"It's likely crew members will be in very close contact with each other, perhaps even sharing facilities," says Dr Senanayake.
"People will disembark the ship but the crew members often may not change. So if there is ongoing transmission from the crew, when the next set of passengers come on that may continue."
How are the risks mitigated?
According to Mr Chiron, cruises have extremely stringent cleaning and screening processes.
"Cruises are always taking thorough readings of passengers. If you look ill then you are subject to a secondary medical screening."
Probably the disease most associated with cruise ships is norovirus, a vomiting illness caught via contaminated food or water, or by touching contaminated surfaces.
"Cruises have various protocols that are enabled when a norovirus case is reported," says Mr Chiron.
"There's extensive scrubbing that goes on, all the surfaces are continuously cleaned. During the buffets there will be no food like bread baskets. The crew are specially trained for this."
He adds that things have become more stringent since the outbreak of the coronavirus.
"You can tell now they're much more observant of passengers' appearances. If you look at how well ships are cleaned and maintained - they are extremely thorough."
According to Dr Senanayake, there is an official Vessel Sanitation Program at the US Centre for Disease Control and Prevention (CDC) that advises ships on how to prevent and control the spread of illnesses.
"I believe cruise ships now have got a lot of disinfection stations, and are also advising patients or crew members who are sick not to come on board," he says.
"There is that risk of going on a cruise ship but everything in life comes with risks. [People just have to] practice simple [precautionary] measures."
For the Diamond Princess, Dr Senanayake says the ship is employing "good isolation measures" by keeping people in their rooms (passengers are allowed onto the outdoor decks at certain times).
However, he adds: "[The ship] needs to make sure people understand why this is happening and understand their concerns.
"You've gone from having the time of your life to being isolated in your room feeling very scared. The quarantine should always be done in a very humane and compassionate way."
Is the industry suffering?
The cruise industry will definitely take a "financial hit" - but these cases aren't going to stop people from taking cruises, says Mr Chiron.
"The damage they're going to take specifically is from the cruises around China and South East Asia. The lines themselves are cancelling routes.
"Cruise Norwegian, for example, are cancelling all their Asia sailings. They are going to have to issue refunds, credits - we're talking hundreds of millions of dollars.
"But when you look at the rest of the world, Europe, Alaska, the US - people are still travelling. Royal Caribbean revealed that just 1.5% of enquiries they received were about people asking the virus.
"People are concerned, yes, but they are still travelling. Elsewhere in the world the ships are full and they are going to continue to be full."
Read more about the coronavirus and its impact
SHOULD WE WORRY? Our health correspondent explains
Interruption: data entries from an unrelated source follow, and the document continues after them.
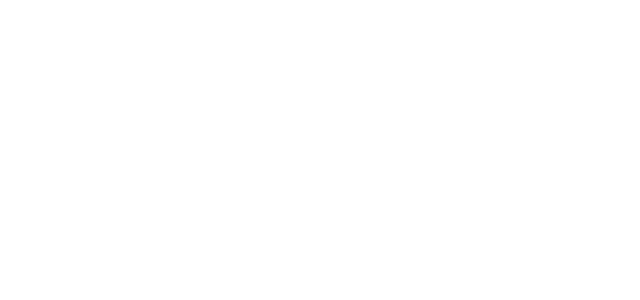
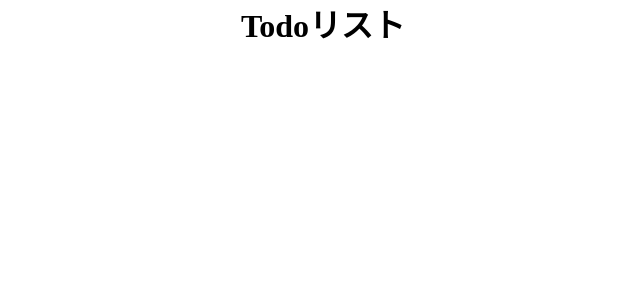
Before and after one commit to Okkun555/redux-todo, a React (Create React App) app: page / in a window 1280 px wide. Shown: the top 300 px of the page, without its empty margins (317-957 px from the left). Built offline with nearby package versions, Linux system fonts and the light colour scheme.

Commit message:
タイトルの変更

```diff
--- a/src/App.tsx
+++ b/src/App.tsx
@@ -1,8 +1,12 @@
 import React from "react";
 import "./App.css";
 
-function App() {
-  return <div className="App"></div>;
-}
+const App = () => {
+  return (
+    <div className="App">
+      <h1>Todoリスト</h1>
+    </div>
+  );
+};
 
 export default App;
```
YOUR QUESTIONS: Can you get it more than once?
WHAT YOU CAN DO: Do masks really help?
UNDERSTANDING THE SPREAD: A visual guide to the outbreak
LIFE UNDER LOCKDOWN: A Wuhan diary
ECONOMIC IMPACT: Why much of 'the world's factory' remains closed